Catfish subject Mike Fortunato died Saturday

Michael Fortunato, who appeared on MTV’s Catfish, died Saturday of a pulmonary embolism related to deep vein thrombosis. He was 26.

Mike appeared on the Sept. 3 episode, “Ashley and Mike,” which followed Ashley revealing to Mike that she’d been lying about her appearance, and it turned out that he’d been doing the same to her.

MTV News reported that “Mike texted [Ashley] early Saturday morning saying he was considering going to the hospital, but later wrote that he changed his mind. His sister Gena, 21, tells MTV News that Fortunato left his Connecticut workplace early to drive himself to the hospital, but swerved and hit a fence en route. When the paramedics arrived at the scene they transported him to the hospital for treatment,” where he later died.

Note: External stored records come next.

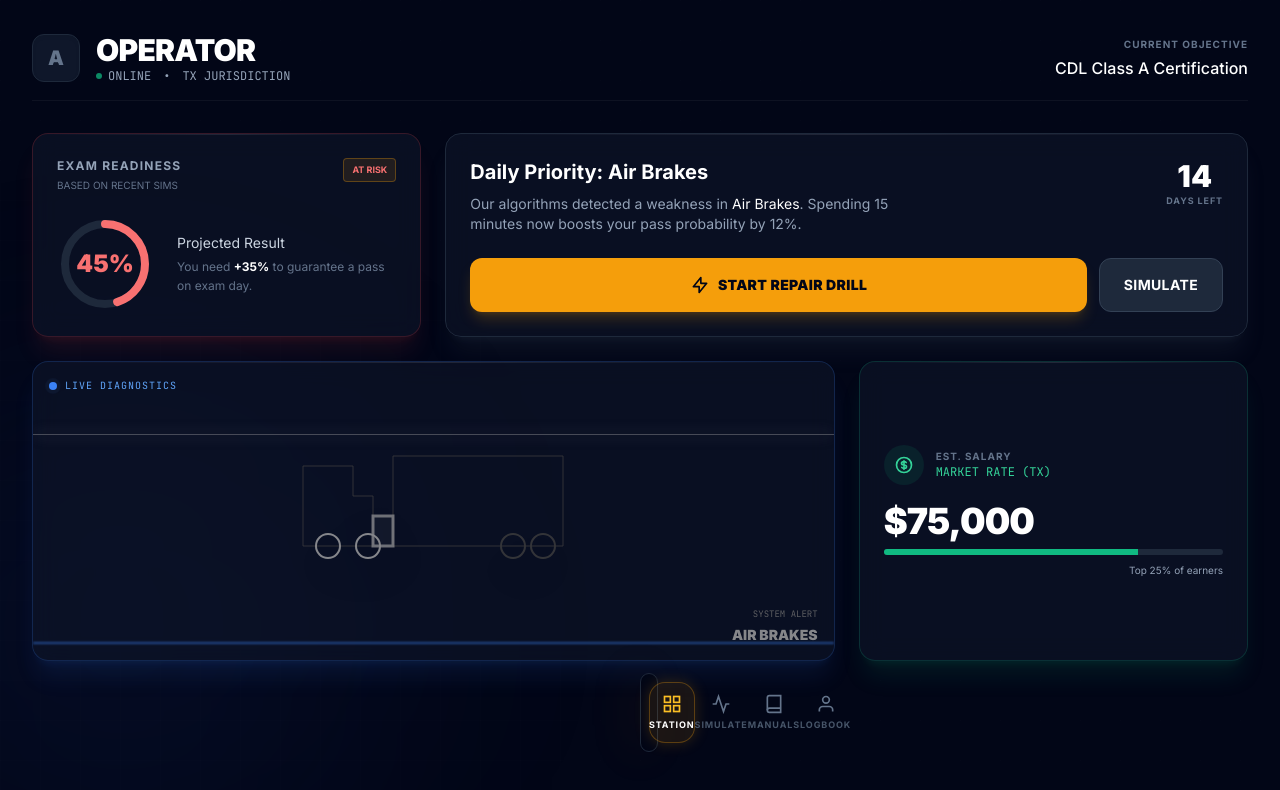
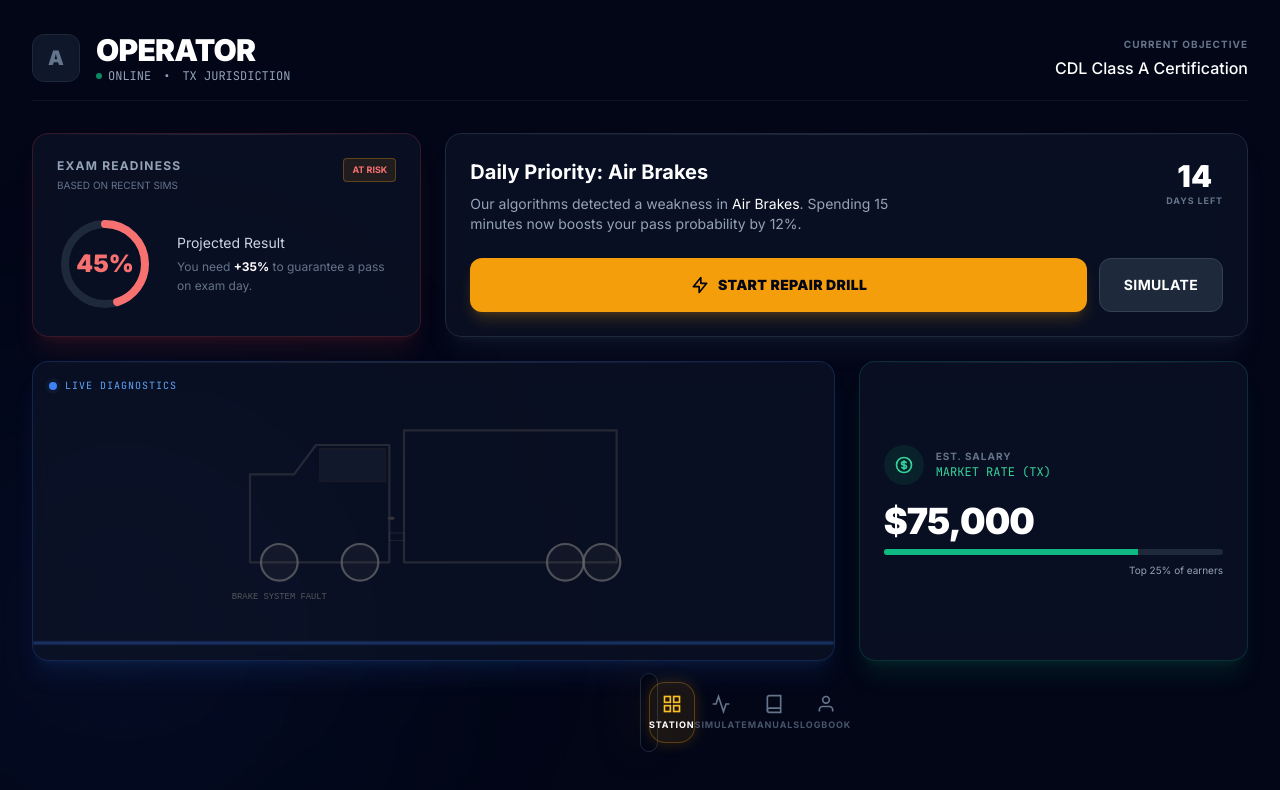
Before and after one commit to ismaelngoie/cdlpracticetest, a Next.js app: page /dashboard in a window 1280 px wide. Shown: the top 790 px of the page. Built offline with nearby package versions, Linux system fonts and the light colour scheme.

Commit message:
Update TruckSchematic.tsx

```diff
--- a/components/TruckSchematic.tsx
+++ b/components/TruckSchematic.tsx
@@ -1,92 +1,138 @@
 "use client";
 
 import { motion } from "framer-motion";
-import { useEffect, useState } from "react";
 
-export default function TruckSchematic() {
-  const [weakDomain, setWeakDomain] = useState("Air Brakes");
+interface TruckSchematicProps {
+  highlight?: string;
+}
 
-  // Logic: Map the weak domain to a part of the truck
-  // Head = Cab (General Knowledge)
-  // Engine = Pre-Trip / Air Brakes
-  // Trailer = Combination / Hazmat
-  const [activeZone, setActiveZone] = useState<"cab" | "engine" | "trailer">("engine");
+export default function TruckSchematic({ highlight = "" }: TruckSchematicProps) {
+  // Normalize the highlight string to match keys easily
+  const activeSystem = highlight.toLowerCase();
 
-  useEffect(() => {
-    const wd = localStorage.getItem("weakestDomain") || "Air Brakes";
-    setWeakDomain(wd);
+  const isBrakes = activeSystem.includes("brake");
+  const isLights = activeSystem.includes("light") || activeSystem.includes("signal");
+  const isEngine = activeSystem.includes("engine") || activeSystem.includes("general");
+  const isCoupling = activeSystem.includes("coupling") || activeSystem.includes("trailer");
 
-    const lower = wd.toLowerCase();
-    if (lower.includes("combination") || lower.includes("hazmat") || lower.includes("tanker")) {
-      setActiveZone("trailer");
-    } else if (lower.includes("general") || lower.includes("passenger")) {
-      setActiveZone("cab");
-    } else {
-      setActiveZone("engine"); // Default for Air Brakes / Pre-Trip
+  // Animation variants for the "Problem Areas"
+  const pulseVariant = {
+    initial: { opacity: 0.3, fill: "transparent" },
+    animate: {
+      opacity: [0.4, 1, 0.4],
+      fill: ["rgba(239, 68, 68, 0)", "rgba(239, 68, 68, 0.3)", "rgba(239, 68, 68, 0)"],
+      stroke: ["#ef4444", "#f87171", "#ef4444"],
+      transition: { duration: 1.5, repeat: Infinity }
     }
-  }, []);
+  };
 
-  const strokeColor = "#F59E0B"; // Amber-500
-  const glowColor = "rgba(245, 158, 11, 0.5)";
-
-  const isZone = (z: string) => activeZone === z;
+  const normalVariant = {
+    initial: { opacity: 0.5, stroke: "#475569" }, // slate-600
+    animate: { opacity: 0.5, stroke: "#475569" }
+  };
 
   return (
-    <div className="relative w-full h-[300px] flex items-center justify-center">
+    <div className="w-full h-full flex items-center justify-center p-4">
+      <svg
+        viewBox="0 0 600 300"
+        fill="none"
+        xmlns="http://www.w3.org/2000/svg"
+        className="w-full h-auto max-h-[220px]"
+      >
+        {/* --- CABIN (The Tractor) --- */}
+        <motion.path
+          d="M50,220 L50,100 L110,100 L140,60 L240,60 L240,220 Z"
+          strokeWidth="3"
+          strokeLinecap="round"
+          strokeLinejoin="round"
+          variants={isEngine ? pulseVariant : normalVariant}
+          initial="initial"
+          animate="animate"
+        />
+        {/* Window */}
+        <path d="M145,65 L235,65 L235,110 L145,110 Z" stroke="currentColor" className="text-slate-800" fill="rgba(255,255,255,0.05)" />
 
-      {/* Scanner Effect */}
-      <motion.div
-        animate={{ top: ["10%", "90%", "10%"] }}
-        transition={{ duration: 6, ease: "linear", repeat: Infinity }}
-        className="absolute left-0 right-0 h-[1px] bg-amber-500/50 shadow-[0_0_15px_rgba(245,158,11,0.8)] z-20 pointer-events-none"
-      />
-
-      <svg width="300" height="150" viewBox="0 0 300 150" fill="none" xmlns="http://www.w3.org/2000/svg" className="drop-shadow-2xl">
-
-        {/* TRAILER (Rear) */}
-        <motion.path
-          d="M110 20 H 280 V 110 H 110 V 20 Z"
-          stroke={isZone("trailer") ? strokeColor : "#334155"}
-          strokeWidth={isZone("trailer") ? 3 : 1}
-          fill={isZone("trailer") ? "rgba(245, 158, 11, 0.1)" : "transparent"}
-          animate={isZone("trailer") ? { opacity: [0.7, 1, 0.7] } : {}}
-          transition={{ duration: 2, repeat: Infinity }}
+        {/* --- WHEELS (Tractor) --- */}
+        <motion.circle
+          cx="90" cy="220" r="25"
+          strokeWidth="3"
+          variants={isBrakes ? pulseVariant : normalVariant}
+          initial="initial" animate="animate"
         />
-        {/* Trailer Wheels */}
-        <circle cx="230" cy="110" r="12" stroke="#334155" strokeWidth="2" />
-        <circle cx="260" cy="110" r="12" stroke="#334155" strokeWidth="2" />
-
-        {/* CAB (Front) */}
-        <motion.path
-          d="M20 110 H 90 V 60 L 70 60 L 70 30 L 20 30 V 110 Z"
-          stroke={isZone("cab") ? strokeColor : "#334155"}
-          strokeWidth={isZone("cab") ? 3 : 1}
-          fill={isZone("cab") ? "rgba(245, 158, 11, 0.1)" : "transparent"}
-          animate={isZone("cab") ? { opacity: [0.7, 1, 0.7] } : {}}
-          transition={{ duration: 2, repeat: Infinity }}
+        <motion.circle
+          cx="200" cy="220" r="25"
+          strokeWidth="3"
+          variants={isBrakes ? pulseVariant : normalVariant}
+          initial="initial" animate="animate"
         />
 
-        {/* ENGINE / CONNECTOR (Middle) */}
+        {/* --- TRAILER --- */}
         <motion.path
-          d="M90 110 H 110 V 80 H 90 V 110 Z"
-          stroke={isZone("engine") ? strokeColor : "#334155"}
-          strokeWidth={isZone("engine") ? 3 : 1}
-          fill={isZone("engine") ? "rgba(245, 158, 11, 0.1)" : "transparent"}
-          animate={isZone("engine") ? { opacity: [0.7, 1, 0.7] } : {}}
-          transition={{ duration: 2, repeat: Infinity }}
+          d="M260,220 L260,40 L550,40 L550,220 Z"
+          strokeWidth="3"
+          strokeLinecap="round"
+          strokeLinejoin="round"
+          variants={isCoupling ? pulseVariant : normalVariant}
+          initial="initial" animate="animate"
         />
 
-        {/* Tractor Wheels */}
-        <circle cx="45" cy="110" r="12" stroke={isZone("engine") ? strokeColor : "#334155"} strokeWidth="2" />
-        <circle cx="85" cy="110" r="12" stroke={isZone("engine") ? strokeColor : "#334155"} strokeWidth="2" />
+        {/* --- WHEELS (Trailer) --- */}
+        <motion.circle
+          cx="480" cy="220" r="25"
+          strokeWidth="3"
+          variants={isBrakes ? pulseVariant : normalVariant}
+          initial="initial" animate="animate"
+        />
+        <motion.circle
+          cx="530" cy="220" r="25"
+          strokeWidth="3"
+          variants={isBrakes ? pulseVariant : normalVariant}
+          initial="initial" animate="animate"
+        />
 
+        {/* --- COUPLING (Connection) --- */}
+        <motion.rect
+            x="240" y="180" width="20" height="10"
+            variants={isCoupling ? pulseVariant : normalVariant}
+            initial="initial" animate="animate"
+        />
+
+        {/* --- LIGHTS (Headlights & Marker Lights) --- */}
+        {/* Headlight */}
+        <motion.path
+            d="M240,160 L245,160"
+            strokeWidth="4"
+            strokeLinecap="round"
+            className={isLights ? "text-amber-400 animate-pulse" : "text-slate-700"}
+            stroke="currentColor"
+        />
+        {/* Beam (Only if lights active) */}
+        {isLights && (
+             <motion.path
+             d="M245,160 L300,130 L300,190 Z"
+             fill="url(#lightBeam)"
+             initial={{ opacity: 0 }}
+             animate={{ opacity: 0.4 }}
+             transition={{ yoyo: Infinity, duration: 0.8 }}
+            />
+        )}
+
+        {/* --- DECORATIVE GRIDS --- */}
+        <defs>
+          <linearGradient id="lightBeam" x1="0" y1="0" x2="1" y2="0">
+             <stop offset="0%" stopColor="#fbbf24" stopOpacity="0.5" />
+             <stop offset="100%" stopColor="#fbbf24" stopOpacity="0" />
+          </linearGradient>
+        </defs>
+
+        {/* --- LABELS (Only show if active) --- */}
+        {isBrakes && (
+             <text x="90" y="270" fill="#ef4444" fontSize="12" fontFamily="monospace" textAnchor="middle">BRAKE SYSTEM FAULT</text>
+        )}
+        {isEngine && (
+             <text x="145" y="40" fill="#ef4444" fontSize="12" fontFamily="monospace">ENGINE DIAGNOSTICS</text>
+        )}
       </svg>
-
-      {/* HUD Label */}
-      <div className="absolute bottom-4 right-4 text-right">
-        <div className="text-[9px] text-slate-500 font-mono mb-1">SYSTEM ALERT</div>
-        <div className="text-sm font-black text-amber-500 uppercase">{weakDomain}</div>
-      </div>
     </div>
   );
 }
```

The couple was still together: “Me and him were very much in love… We were definitely moving forward. If more people were like Mike, everybody would be a little happier in the world,” Ashley told MTV News.

Last night, Nev tweeted, “I didnt know him well, but feel lucky to have known him at all. A great guy & event better friend. He will be missed.”

Surprisingly, man not eaten alive on Eaten Alive

Eaten Alive

Discovery Channel’s happy family holiday special Eaten Alive aired Sunday, rewarding viewers for their two full hours of viewing by ensuring that they spent quality time in the company of others instead of wasting that time doing something else that might not have been as satisfying, such as buying things that have labels which accurately reflect their contents.


Winter 2015 reality TV debut schedule

winter 2015 reality TV schedule

Mark your calendars with all these upcoming reality TV show debuts, including Celebrity Apprentice, The Bachelor, and another season of MasterChef Junior, all of which kick off in early January.

There are also 20+ shows debuting in December--including the one-off return of The Sing Off. No winter break for reality TV.

about the writer

Andy Dehnart is a journalist who has covered reality television for more than 15 years and created reality blurred in 2000. A member of the Television Critics Association, his writing and criticism about television, culture, and media has appeared on NPR and in Playboy, Buzzfeed, and many other publications. Andy, 36, also directs the journalism program at Stetson University in Florida, where he teaches creative nonfiction and journalism. He has an M.F.A. in nonfiction writing and literature from Bennington College. More about reality blurred and Andy.